While many things in life and fishing are arguable (other than fish with teeth are really cool), I’ll offer that warm-water muskies are likely the most challenging, since so many different presentations can be effective. The key to the whole game is finding what they’re in the mood for on a given day or hour. Those who do it best realize the goal of having the most release photos to show off. Let’s look at three possibly not-so-popular methods to hold a muskie’s tail.
The Ultimate Search Lure: A big part of this muskie game is simply covering water. It’s a low density critter, and a lure that easily covers lots of water – with the ability to triggers responses – with good hooking – is the goal. The vast majority of folks would give the nod to an in-line spinner (bucktail) and/or a spinnerbait. And frankly they’re dead on – as these baits can be moved quickly, create flash, vibration and generally hook and hold well. The only negative is they’ve been around for years … maybe these fish haven’t seen a swimbait. In fact, it’s likely.
To be specific in this instance (as soft baits with vibrating tails are often referred to as swimbaits), I’m speaking about a Sebile Magic Swimmer hardbait, as that’s where my experience has been. These are double-jointed lures with a head design and internal weighting – that cause them to have an exaggerated, maybe snakelike, swimming action. There are several things that make these lures rate very high as a search lure. Part of being effective with today’s much more experienced (more anglers) muskies – is showing them something different – something that they haven’t already been fooled into biting. For searching, I find that by far, the fast-sinking models are most versatile.

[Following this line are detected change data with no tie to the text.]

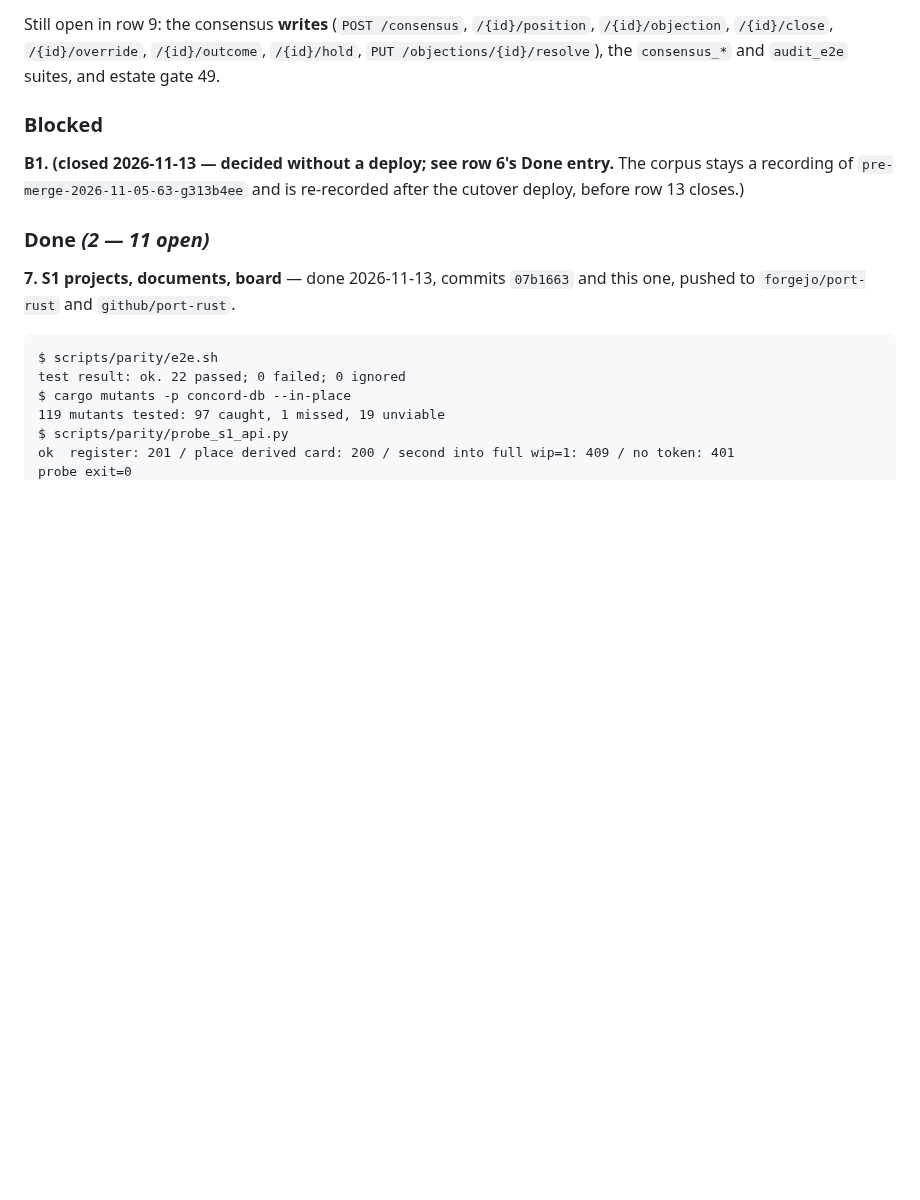
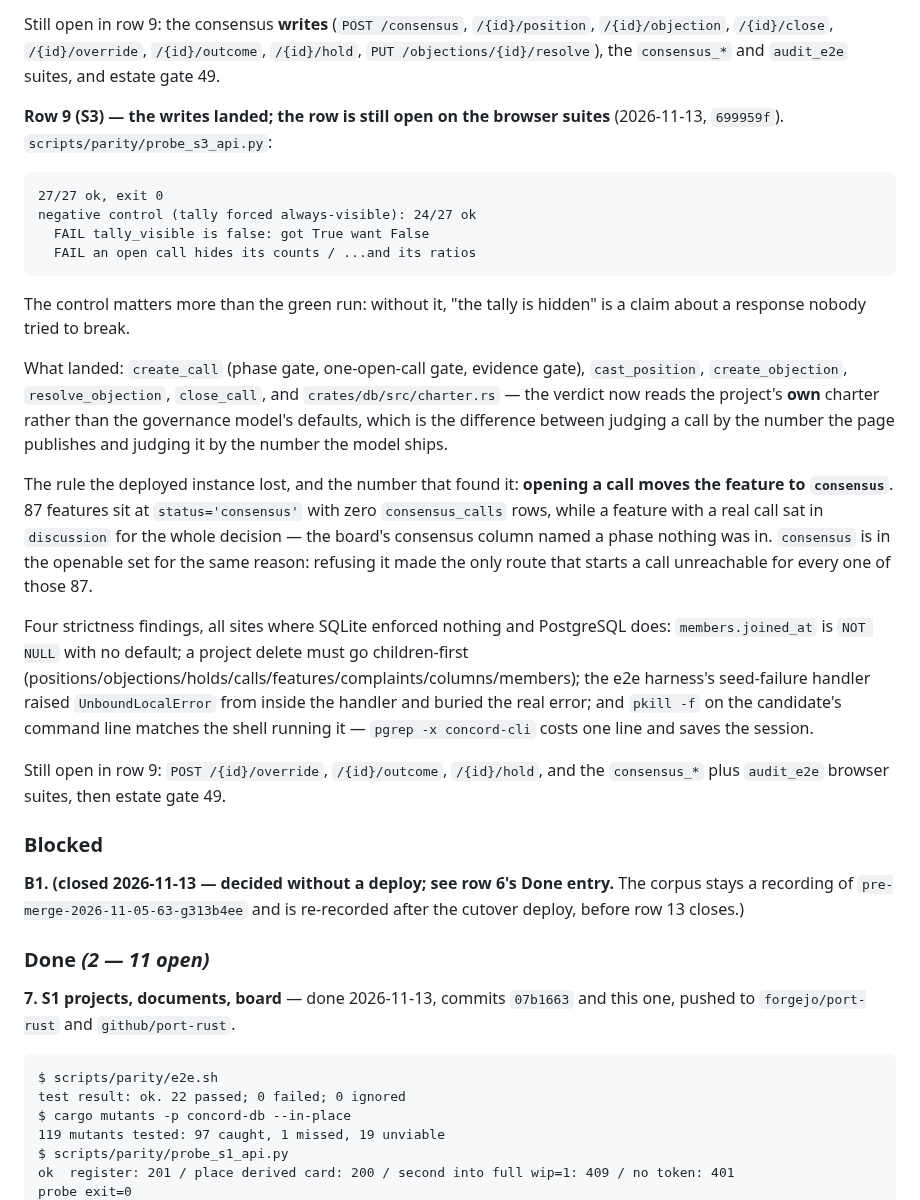
Before and after one commit to 8ullyMaguire/concord, a Markdown page: docs/plans/port-to-profile.md, the part around the change. Drawn GitHub-style; blank space fills up the shorter version.

Commit message:
plan: row 9's write-side gate, with the negative control quoted
A probe that has only ever been green is not evidence, so the entry carries the control run too
(24/27 with the tally forced visible) and the four PostgreSQL-strictness findings.

````diff
--- a/docs/plans/port-to-profile.md
+++ b/docs/plans/port-to-profile.md
@@ -271,6 +271,40 @@ Two findings, both from writing the fixtures:
 Still open in row 9: the consensus **writes** (`POST /consensus`, `/{id}/position`, `/{id}/objection`,
 `/{id}/close`, `/{id}/override`, `/{id}/outcome`, `/{id}/hold`, `PUT /objections/{id}/resolve`), the
 `consensus_*` and `audit_e2e` suites, and estate gate 49.
+
+**Row 9 (S3) — the writes landed; the row is still open on the browser suites** (2026-11-13, `699959f`).
+`scripts/parity/probe_s3_api.py`:
+
+```
+27/27 ok, exit 0
+negative control (tally forced always-visible): 24/27 ok
+  FAIL tally_visible is false: got True want False
+  FAIL an open call hides its counts / ...and its ratios
+```
+
+The control matters more than the green run: without it, "the tally is hidden" is a claim about a
+response nobody tried to break.
+
+What landed: `create_call` (phase gate, one-open-call gate, evidence gate), `cast_position`,
+`create_objection`, `resolve_objection`, `close_call`, and `crates/db/src/charter.rs` — the verdict now
+reads the project's **own** charter rather than the governance model's defaults, which is the difference
+between judging a call by the number the page publishes and judging it by the number the model ships.
+
+The rule the deployed instance lost, and the number that found it: **opening a call moves the feature to
+`consensus`**. 87 features sit at `status='consensus'` with zero `consensus_calls` rows, while a feature
+with a real call sat in `discussion` for the whole decision — the board's consensus column named a phase
+nothing was in. `consensus` is in the openable set for the same reason: refusing it made the only route
+that starts a call unreachable for every one of those 87.
+
+Four strictness findings, all sites where SQLite enforced nothing and PostgreSQL does:
+`members.joined_at` is `NOT NULL` with no default; a project delete must go children-first
+(positions/objections/holds/calls/features/complaints/columns/members); the e2e harness's seed-failure
+handler raised `UnboundLocalError` from inside the handler and buried the real error; and `pkill -f` on
+the candidate's command line matches the shell running it — `pgrep -x concord-cli` costs one line and
+saves the session.
+
+Still open in row 9: `POST /{id}/override`, `/{id}/outcome`, `/{id}/hold`, and the `consensus_*` plus
+`audit_e2e` browser suites, then estate gate 49.
 
 ### Blocked
 
````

These baits cast like a bullet, allowing for long casts, whether with, crossing or even directly into the wind. They offer a big (deep sides), aggressive profile and have exceptional action at all speeds (in this case – as fast as you can reel), and the way fish seem to attack them, they hook and hold well (on the largest size, 228, the bait comes standard with three hooks; better hooking for muskies is achieved by removing the middle hook and replacing front and back hooks with 5/0). More “little things” to try to trigger fish can be accomplished once a follower is detected – everything from twitches, to pulls – to a dead pause that turns into a wobbling, swimming fall. The most aggressive retrieve that can often be effective in triggering responses is a very fast retrieve with a continuous, varied twitching of the rod. While you may not think it at first glance, they go through weeds well too.
Another very important consideration: they’re easy to retrieve. There’s very little resistance, amazingly-so for the amount of action. That helps big time, as the more hours you can put in, effectively, the better your odds. The “new” in spinners these days – are big ones, some like garbage can lids … it’s like pulling a live goat it, and that’s hard